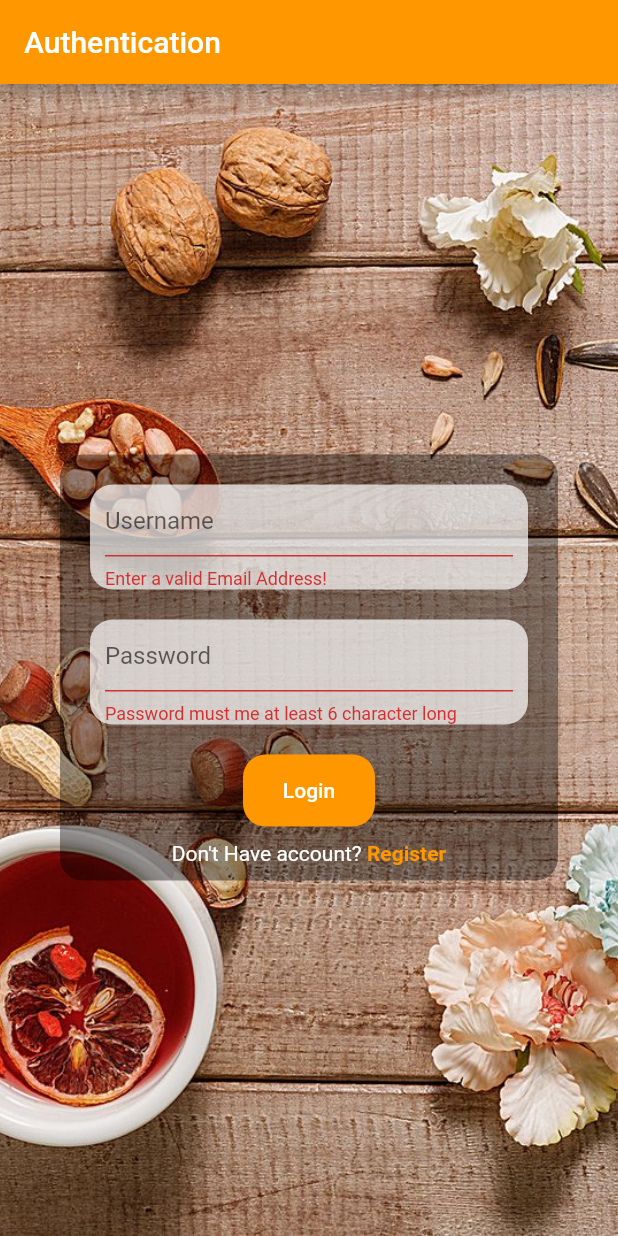
After one commit to furqanullah717/Restaurants-social-mobile-app-flutter, a Flutter app: the screen it shows after launch, after a tap on "Login", on a phone screen of 412 x 824 dp. The commit adds this screen. Run offline on Flutter 3.47's test engine with Material 2 defaults, Android fonts, the phone set to English and light mode, and no system bars; our stand-ins replace firebase_auth, firebase_core; accounts and stored records are empty.

Commit message:
Firebase Login and Signup feature added

```diff
--- /dev/null
+++ b/lib/data/model/User.dart
@@ -0,0 +1,16 @@
+import 'package:firebase_auth/firebase_auth.dart';
+
+class UserResponse {
+  String username;
+  String uuid;
+  String profilePic;
+  String error;
+  bool failed = false;
+  UserResponse();
+
+  UserResponse.mapFrom(User user ){
+    this.username =  user.email;
+    this.profilePic =  user.photoURL;
+    this.uuid = user.uid;
+  }
+}
--- a/lib/data/remote/FirebaseManager.dart
+++ b/lib/data/remote/FirebaseManager.dart
@@ -1,4 +1,30 @@
+import 'package:Restaurant_social_mobile_app/data/model/User.dart';
+import 'package:firebase_auth/firebase_auth.dart';
 
-class FirebaseManger  {
+class FirebaseManger {
+  static final FirebaseManger instance = FirebaseManger._internal();
 
+  factory FirebaseManger() {
+    return instance;
+  }
+
+  FirebaseManger._internal();
+
+  Future<UserCredential> loginUsingEmail(String email, String passowrd) {
+    return FirebaseAuth.instance
+        .signInWithEmailAndPassword(email: email, password: passowrd);
+  }
+
+  Future<UserCredential> registerUsingEmail(String email, String passowrd) {
+    return FirebaseAuth.instance
+        .createUserWithEmailAndPassword(email: email, password: passowrd);
+  }
+
+  UserResponse getCurrentUser() {
+    var user = FirebaseAuth.instance.currentUser;
+    if (user != null) {
+      return UserResponse.mapFrom(user);
+    }
+    return null;
+  }
 }
--- /dev/null
+++ b/lib/feature/authentication/AuthScreen.dart
@@ -0,0 +1,100 @@
+import 'package:Restaurant_social_mobile_app/data/model/User.dart';
+import 'package:Restaurant_social_mobile_app/feature/authentication/AuthenticationView.dart';
+import 'package:Restaurant_social_mobile_app/feature/home/Home.dart';
+import 'package:Restaurant_social_mobile_app/utils/UiUtils.dart';
+import 'package:Restaurant_social_mobile_app/views/LoginView.dart';
+import 'package:Restaurant_social_mobile_app/views/SignUpView.dart';
+import 'package:flutter/material.dart';
+
+class AuthScreen extends StatefulWidget {
+  AuthScreen({Key key, this.title}) : super(key: key);
+  final String title;
+  @override
+  _AuthScreenState createState() => _AuthScreenState(true, title);
+}
+
+class _AuthScreenState extends State<AuthScreen> implements AuthenticationView {
+  bool isLogin = false;
+  final String title;
+  _AuthScreenState(this.isLogin, this.title);
+  hideLoader() {
+    Navigator.pop(context);
+  }
+
+  getView(bool isLogin) {
+    if (isLogin) {
+      return LoginView(this);
+    } else {
+      return SignUpView(this);
+    }
+  }
+
+  @override
+  Widget build(BuildContext context) {
+    return Scaffold(
+      appBar: AppBar(
+        title: Text(
+          widget.title,
+          style: TextStyle(color: Colors.white),
+        ),
+      ),
+      body: Center(
+        child: Container(
+          decoration: BoxDecoration(
+            image: DecorationImage(
+                image: AssetImage("assets/images/bg_login.jpg"),
+                fit: BoxFit.cover),
+          ),
+          child: Column(
+            children: [
+              Expanded(
+                child: Container(
+                  alignment: Alignment.center,
+                  margin: EdgeInsets.only(top: 10),
+                  child: Wrap(
+                    children: [
+                      getView(isLogin),
+                    ],
+                  ),
+                ),
+              ),
+            ],
+          ),
+        ),
+      ),
+    );
+  }
+
+  @override
+  onFailed(UserResponse response) {
+    hideLoader();
+    UiUtils.showAlert("Error", response.error, context);
+  }
+
+  @override
+  onLoad(String msg) {
+    UiUtils.showLoaderDialog(context, msg);
+  }
+
+  @override
+  onSuccess(UserResponse response) {
+    hideLoader();
+    goToHome();
+  }
+
+  @override
+  onclick(bool res) {
+    setState(() {
+      this.isLogin = res;
+    });
+  }
+
+  void goToHome() {
+    Navigator.of(context, rootNavigator: true).pop();
+    Navigator.push(
+        context,
+        MaterialPageRoute(
+        builder: (context) => HomeScreen(),
+    ));
+  }
+}
--- /dev/null
+++ b/lib/feature/authentication/AuthenticationView.dart
@@ -0,0 +1,11 @@
+import 'package:Restaurant_social_mobile_app/data/model/User.dart';
+
+abstract class AuthenticationView {
+  onLoad(String msg);
+
+  onclick(bool res);
+
+  onSuccess(UserResponse response);
+
+  onFailed(UserResponse response);
+}
--- /dev/null
+++ b/lib/feature/loader/Loading.dart
@@ -0,0 +1,31 @@
+import 'package:flutter/material.dart';
+
+class Loading extends StatelessWidget {
+  @override
+  Widget build(BuildContext context) {
+    return Container(
+      decoration: BoxDecoration(color: Colors.orange),
+      child: Center(
+        child: Wrap(
+          children: [
+            Column(
+              children: [
+                CircularProgressIndicator(),
+                SizedBox(
+                  height: 20,
+                ),
+                Text(
+                  "Loading...",
+                  style: TextStyle(
+                      color: Colors.white,
+                      fontWeight: FontWeight.bold,
+                      fontSize: 20),
+                ),
+              ],
+            )
+          ],
+        ),
+      ),
+    );
+  }
+}
--- a/lib/main.dart
+++ b/lib/main.dart
@@ -1,86 +1,74 @@
-import 'package:Restaurant_social_mobile_app/views/LoginView.dart';
-import 'package:Restaurant_social_mobile_app/views/SignUpView.dart';
+import 'package:Restaurant_social_mobile_app/feature/authentication/AuthScreen.dart';
+import 'package:Restaurant_social_mobile_app/feature/error/SomethingWentWrong.dart';
+import 'package:Restaurant_social_mobile_app/feature/home/Home.dart';
+import 'package:firebase_core/firebase_core.dart';
 import 'package:flutter/material.dart';
 
+import 'data/remote/FirebaseManager.dart';
+import 'feature/loader/Loading.dart';
+
 void main() {
-  runApp(MyApp());
+  WidgetsFlutterBinding.ensureInitialized();
+  runApp(App());
 }
 
-class MyApp extends StatelessWidget {
-  // This widget is the root of your application.
+class App extends StatefulWidget {
+  _AppState createState() => _AppState();
+}
+
+class _AppState extends State<App> {
+  // Set default `_initialized` and `_error` state to false
+  bool _initialized = false;
+  bool _error = false;
+
+  // Define an async function to initialize FlutterFire
+  void initializeFlutterFire() async {
+    try {
+      // Wait for Firebase to initialize and set `_initialized` state to true
+      await Firebase.initializeApp();
+      setState(() {
+        _initialized = true;
+      });
+    } catch (e) {
+      // Set `_error` state to true if Firebase initialization fails
+      print(e.toString());
+      setState(() {
+        _error = true;
+      });
+    }
+  }
+
+  @override
+  void initState() {
+    initializeFlutterFire();
+    super.initState();
+  }
+
   @override
   Widget build(BuildContext context) {
     return MaterialApp(
-      title: 'Restaurant Social',
       theme: ThemeData(
         primarySwatch: Colors.orange,
         visualDensity: VisualDensity.adaptivePlatformDensity,
       ),
-      home: MyHomePage(title: 'Restaurant Social'),
+      home: getView(),
+    );
+  }
+
+  getView() {
+    if (_error) {
+      return SomeThingWentWrong();
+    }
+    if (!_initialized) {
+      return Loading();
+    }
+
+    if (FirebaseManger.instance.getCurrentUser() != null) {
+      return HomeScreen();
+    }
+
+    return AuthScreen(
+      title: "Authentication",
     );
   }
 }
-
-class MyHomePage extends StatefulWidget {
-  MyHomePage({Key key, this.title}) : super(key: key);
-  final String title;
-
-  @override
-  _MyHomePageState createState() => _MyHomePageState(true);
-}
-
-class _MyHomePageState extends State<MyHomePage> {
-  bool isLogin = false;
-
-  _MyHomePageState(this.isLogin);
-
-  getView(bool isLogin) {
-    if (isLogin) {
-      return LoginView(onToggleClick);
-    } else {
-      return SignUpView(onToggleClick);
-    }
-  }
-
-  onToggleClick(bool data) {
-    setState(() {
-      this.isLogin = data;
-    });
-  }
-
-  @override
-  Widget build(BuildContext context) {
-    return Scaffold(
-      appBar: AppBar(
-        title: Text(
-          widget.title,
-          style: TextStyle(color: Colors.white),
-        ),
-      ),
-      body: Center(
-        child: Container(
-          decoration: BoxDecoration(
-            image: DecorationImage(
-                image: AssetImage("assets/images/bg_login.jpg"),
-                fit: BoxFit.cover),
-          ),
-          child: Column(
-            children: [
-              Expanded(
-                child: Container(
-                  alignment: Alignment.center,
-                  margin: EdgeInsets.only(top: 10),
-                  child: Wrap(
-                    children: [
-                      getView(isLogin),
-                    ],
-                  ),
-                ),
-              ),
-            ],
-          ),
-        ),
-      ),
-    );
-  }
-}
--- a/lib/views/LoginView.dart
+++ b/lib/views/LoginView.dart
@@ -1,14 +1,35 @@
+import 'package:Restaurant_social_mobile_app/feature/authentication/AuthenticationView.dart';
+import 'package:Restaurant_social_mobile_app/repository/LoginRepository.dart';
+import 'package:Restaurant_social_mobile_app/utils/UiUtils.dart';
 import 'package:Restaurant_social_mobile_app/widget/CustomButton.dart';
 import 'package:Restaurant_social_mobile_app/widget/CustomTextField.dart';
 import 'package:Restaurant_social_mobile_app/widget/LoginToggleText.dart';
 import 'package:flutter/material.dart';
 
 class LoginView extends StatelessWidget {
-  final Function onclick;
+  final AuthenticationView callback;
+  final _form = GlobalKey<FormState>();
 
-  LoginView(this.onclick);
+  LoginView(this.callback);
 
-  getClick() {}
+  getClick() async {
+    final isValid = _form.currentState.validate();
+    if (!isValid) {
+      return;
+    }
+
+    callback.onLoad("Signing in...");
+    var res = await LoginRepository()
+        .loginUser(userNameController.text, passwordController.text);
+    if (res.failed) {
+      callback.onFailed(res);
+    } else {
+      callback.onSuccess(res);
+    }
+  }
+
+  final TextEditingController userNameController = TextEditingController();
+  final TextEditingController passwordController = TextEditingController();
 
   @override
   Widget build(BuildContext context) {
@@ -20,19 +41,38 @@ class LoginView extends StatelessWidget {
       padding: EdgeInsets.all(10),
       margin: EdgeInsets.all(40),
       child: Center(
-        child: Column(
-          children: [
-            CustomTextField("Username", TextInputType.emailAddress, false),
-            CustomTextField("Password", TextInputType.visiblePassword, true),
-            CustomButton("Login", this.getClick),
-            SizedBox(
-              height: 10,
-            ),
-            ToggleLogin(
-                "Don't Have account? ", "Register", () => {onclick(false)}),
-          ],
+        child: Form(
+          key: _form,
+          child: getView(),
         ),
       ),
     );
   }
+
+  getView() {
+    return Column(children: [
+      CustomTextField(
+          "Username", TextInputType.emailAddress, false, userNameController,
+          (text) {
+        if (!UiUtils.isValidEmail(text)) {
+          return "Enter a valid Email Address!";
+        }
+        return null;
+      }),
+      CustomTextField(
+          "Password", TextInputType.visiblePassword, true, passwordController,
+          (text) {
+        if ((text.length < 5)) {
+          return "Password must me at least 6 character long";
+        }
+        return null;
+      }),
+      CustomButton("Login", this.getClick),
+      SizedBox(
+        height: 10,
+      ),
+      ToggleLogin(
+          "Don't Have account? ", "Register", () => {callback.onclick(false)}),
+    ]);
+  }
 }
--- a/lib/widget/CustomButton.dart
+++ b/lib/widget/CustomButton.dart
@@ -12,7 +12,7 @@ class CustomButton extends StatelessWidget {
       decoration: BoxDecoration(color: Colors.orange,borderRadius: BorderRadius.circular(15.0),),
       margin: EdgeInsets.only(top: 10),
       child:  FlatButton(
-          onPressed: callBack(),
+          onPressed: callBack,
           child: (Text(
             name,
             style: TextStyle(color: Colors.white),
--- a/lib/widget/CustomTextField.dart
+++ b/lib/widget/CustomTextField.dart
@@ -4,8 +4,11 @@ class CustomTextField extends StatelessWidget {
   final String hint;
   final TextInputType textInputType;
   final bool obscureText;
+  final TextEditingController textController;
+  final Function validator;
 
-  CustomTextField(this.hint, this.textInputType, this.obscureText) ;
+  CustomTextField(
+      this.hint, this.textInputType, this.obscureText, this.textController,this.validator);
 
   @override
   Widget build(BuildContext context) {
@@ -15,15 +18,17 @@ class CustomTextField extends StatelessWidget {
           borderRadius: BorderRadius.circular(15.0),
         ),
         margin: EdgeInsets.all(10),
-        padding: EdgeInsets.symmetric(vertical:0, horizontal: 10),
+        padding: EdgeInsets.symmetric(vertical: 0, horizontal: 10),
         child: Center(
           child: TextFormField(
+            validator:validator ,
             obscureText: obscureText,
             decoration: InputDecoration(
               hintText: hint,
             ),
             style: TextStyle(color: Colors.black54, fontSize: 16),
             keyboardType: textInputType,
+            controller: textController,
           ),
         ));
   }
```
Also changed, not shown: lib/feature/error/SomethingWentWrong.dart (added, +22 -0 lines), lib/feature/home/Home.dart (added, +44 -0 lines), lib/repository/LoginRepository.dart (+28 -0 lines), lib/utils/UiUtils.dart (added, +47 -0 lines), lib/views/SignUpView.dart (+51 -9 lines), pubspec.yaml (+4 -40 lines), pubspec.lock, 5 other files.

──────────────────────────────

Brief => Please copy every line of the data that carries the string "StatelessWidget".

Result for this exercise =>
+class Loading extends StatelessWidget {
-class MyApp extends StatelessWidget {
 class LoginView extends StatelessWidget {
@@ -20,19 +41,38 @@ class LoginView extends StatelessWidget {
@@ -12,7 +12,7 @@ class CustomButton extends StatelessWidget {
@@ -4,8 +4,11 @@ class CustomTextField extends StatelessWidget {
@@ -15,15 +18,17 @@ class CustomTextField extends StatelessWidget {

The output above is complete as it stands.